Each term of the series must coincide with its corresponding term we found in the first step.

Hence, we get:

\[e_i = \frac{\overset{i}{\dot p}(0)}{i!} \Longrightarrow \overset{i}{\dot p}(0) = e_i i!\]
Fourth step: taking the $i$-th derivative of $p(x)$

Due to the fact that we defined $g(x)$ as $\frac{\dot p(x)}{p(x)}$, we also know that $\dot p(x) = p(x) g(x)$. Taking the $n$-th derivative using the Leibniz’s rule, we get:

\[\overset{i}{\dot p}(x) = \displaystyle \sum_{j=1}^{i} \binom{i-1}{j-1} \overset{i-j}{\dot p}(x) \overset{j-1}{\dot g}(x)\]

Hence, setting $x$ to be equal to $0$:

\[\overset{i}{\dot p}(0) = \displaystyle \sum_{j=1}^{i} \binom{i-1}{j-1} \overset{i-j}{\dot p}(0) \overset{j-1}{\dot g}(0)\]
Final step: comparing the $i$-th derivative of $p(0)$

If we compare the $i$-th derivative of $p(0)$ we found in the third step and the one we found in the fourth step, we get:

\[e_i i! = \displaystyle \sum_{j=1}^{i} \binom{i-1}{j-1} \overset{i-j}{\dot p}(0) \overset{j-1}{\dot g}(0)\]

Hence, by replacing all the terms with the corresponding ones we found in the third step and the second step and simplifying the expression we get, the following identity holds:

\[i e_i = \displaystyle \sum_{j=1}^{i} (-1)^{j-1} e_{i-j} P_j\] \[\tag*{$\blacksquare$}\]

Application to the stated problem

We had to compute $P_2 = \lambda_1^2 + \lambda_2^2$ given that $\lambda_1$ and $\lambda_2$ are the roots of $p(x)=x^2-4x+3$.

Comparing the coefficients of $x$ in $p(x)$, we get $e_0 = 1$, as we’d already said earlier, $e_1 = 4$ and $e_2=3$.
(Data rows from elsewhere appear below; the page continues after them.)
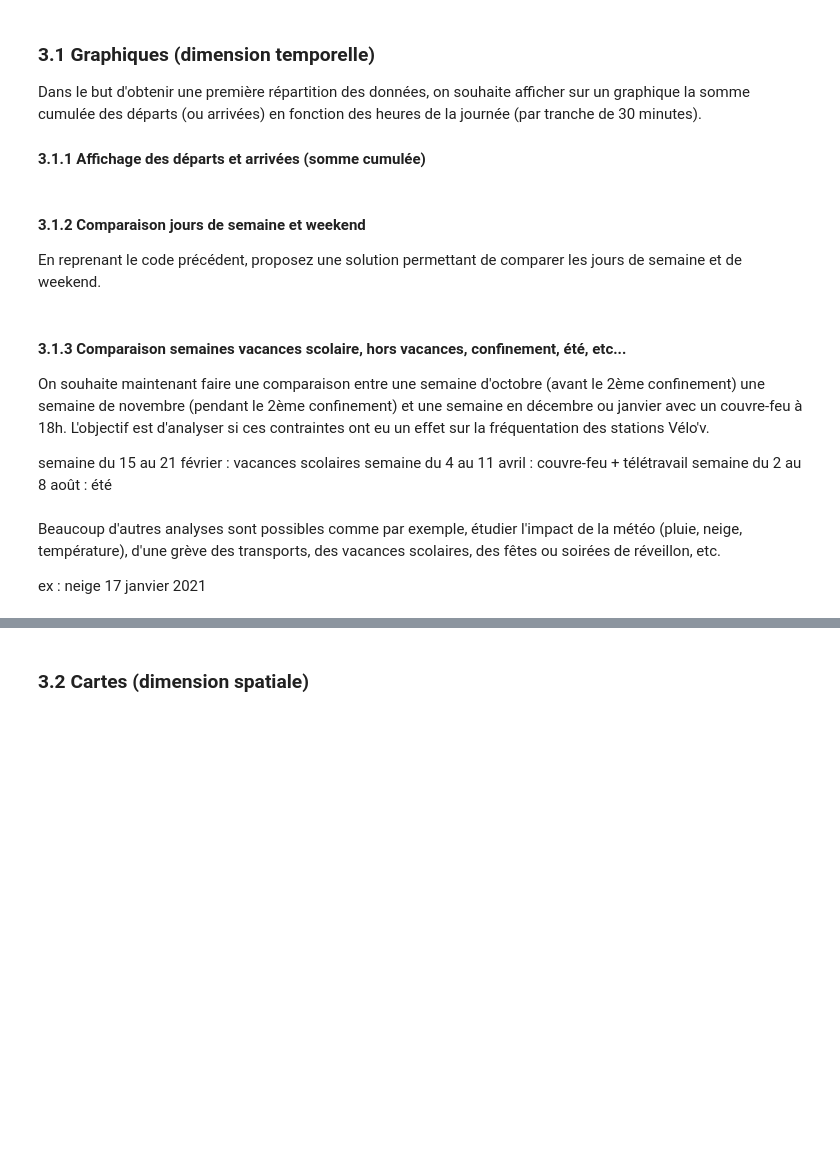
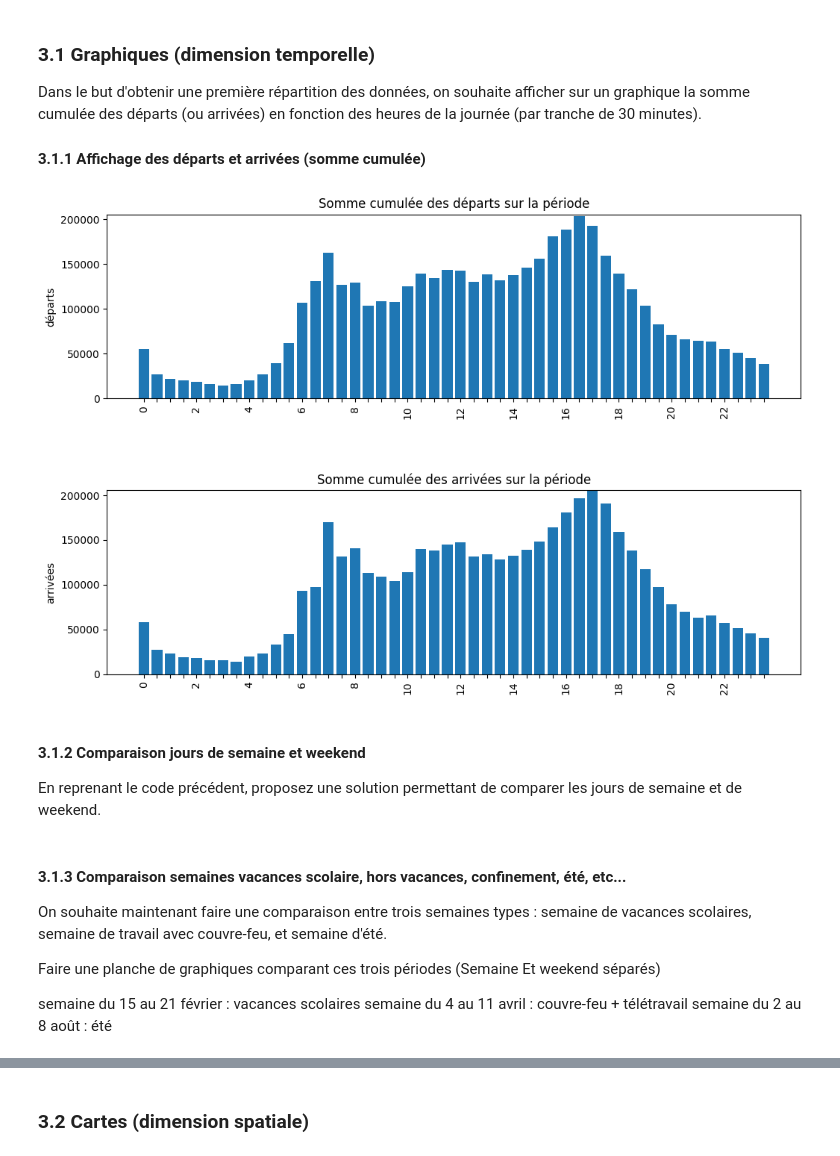
Before and after one commit to bcahier/M2_geonum_python, a Jupyter notebook: notebooks/02.velov-maps.ipynb, the cells around one changed output, grey strips where cells are left out. Saved outputs shown, nothing was run; the diff lists cells and outputs as text; code cells hidden in the pictures; blank space fills up the shorter version.

```diff
--- a/notebooks/02.velov-maps.ipynb
+++ b/notebooks/02.velov-maps.ipynb
@@ -98,36 +148,38 @@ values_departure = df_sampled.groupby(['hour', 'minute'])['departure30min'].sum(
 values_arrival = df_sampled.groupby(['hour', 'minute'])['arrival30min'].sum().values
 
 ## On récupère la valeur max pour limiter l'axe des ordonnées
-y_max = max(max(values_departure), max(values_arrival))
+y_max = max([max(values_departure), max(values_arrival)])
 
 ## On fixe les valeurs visibles de l'axe des abcisses
 ## Les valeurs par défauts ne sont pas adaptées dans notre cas
 x_labels = [str(int(i/2)) if i % 4 == 0 else '' for i in range(48)]
 
 ## On crée la figure qui contiendra les 2 graphiques (départs et arrivées) (on utilise la librairie matplotlib)
 fig = plt.figure(figsize=(12, 8))
 ## On utilise la méthode subplot pour créer les 2 graphiques.
 ## Subplot() prend 3 paramètres : nombre de lignes, de colonne, et numéro du plot
 plt.subplot(2,1,1)
-plt.bar(range(len(values_departure)), values_departure)
+plt.bar(range(len(values_departure)),values_departure)
 plt.ylabel('départs')
 plt.xticks(range(len(values_departure)), x_labels, rotation='vertical')
 plt.ylim([0, y_max])
 plt.title('Somme cumulée des départs sur la période')
 
 ## On crée le deuxième graphique
 plt.subplot(2,1,2)
 plt.bar(range(len(values_arrival)), values_arrival)
 plt.ylabel('arrivées')
 plt.xticks(range(len(values_arrival)), x_labels, rotation='vertical')
 plt.ylim([0, y_max])
 plt.title('Somme cumulée des arrivées sur la période')
 
 ## On ajoute un espace entre les deux graphiques
 plt.subplots_adjust(hspace=0.5)
 
 ## On affiche les graphiques
 plt.show()
+# %% [output]
+[figure, added]
 # %% [markdown]
 #### 3.1.2 Comparaison jours de semaine et weekend
 
@@ -137,14 +189,12 @@ En reprenant le code précédent, proposez une solution permettant de comparer l
 # %% [markdown]
 #### 3.1.3 Comparaison semaines vacances scolaire, hors vacances, confinement, été, etc...
 
-On souhaite maintenant faire une comparaison entre une semaine d'octobre (avant le 2ème confinement) une semaine de novembre (pendant le 2ème confinement) et une semaine en décembre ou janvier avec un couvre-feu à 18h. L'objectif est d'analyser si ces contraintes ont eu un effet sur la fréquentation des stations Vélo'v.
+On souhaite maintenant faire une comparaison entre trois semaines types : semaine de vacances scolaires, semaine de travail avec couvre-feu, et semaine d'été.
+
+Faire une planche de graphiques comparant ces trois périodes (Semaine Et weekend séparés)
 
 semaine du 15 au 21 février : vacances scolaires
 semaine du 4 au 11 avril : couvre-feu + télétravail
 semaine du 2 au 8 août : été
 # %%
 #**** A COMPLETER
-# %% [markdown]
-Beaucoup d'autres analyses sont possibles comme par exemple, étudier l'impact de la météo (pluie, neige, température), d'une grève des transports, des vacances scolaires, des fêtes ou soirées de réveillon, etc.
-
-ex : neige 17 janvier 2021
```
Also changed, not shown: parts of 15 cells of this notebook, 3 other files.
Using the Newton-Girard identity, we notice that:

\[2 e_2 = e_1 P_1 - e_0 P_2 \Longrightarrow P_2 = e_1 P_1 - 2 e_2\]

$P_1$ is the same as $e_1$, hence, rearranging the expression, we obtain:

\[P_2 = {e_1}^2 - 2 e_2 = 4^2 - 2 \cdot 3 = 10\]

We can follow the same steps to compute $P_3 = \lambda_1^3 + \lambda_2^3$:

\[P_3 = 3 e_3 - e_2 P_1 + e_1 P_2\]

Due to the fact that $e_k = 0$ for $k > n$, $e_3$ must be equal to $0$. Therefore, we obtain:

\[P_3 = - e_2 P_1 + e_1 P_2 = - 3 \cdot 4 + 4 \cdot 10 = 28\]

In conclusion, we have found a generalized solution for the kind of problems we’d stated in the first place. Newton, we did it, once again!

  1. The concept of the shown proof is taken from ProofWiki, which I recommend you to visit.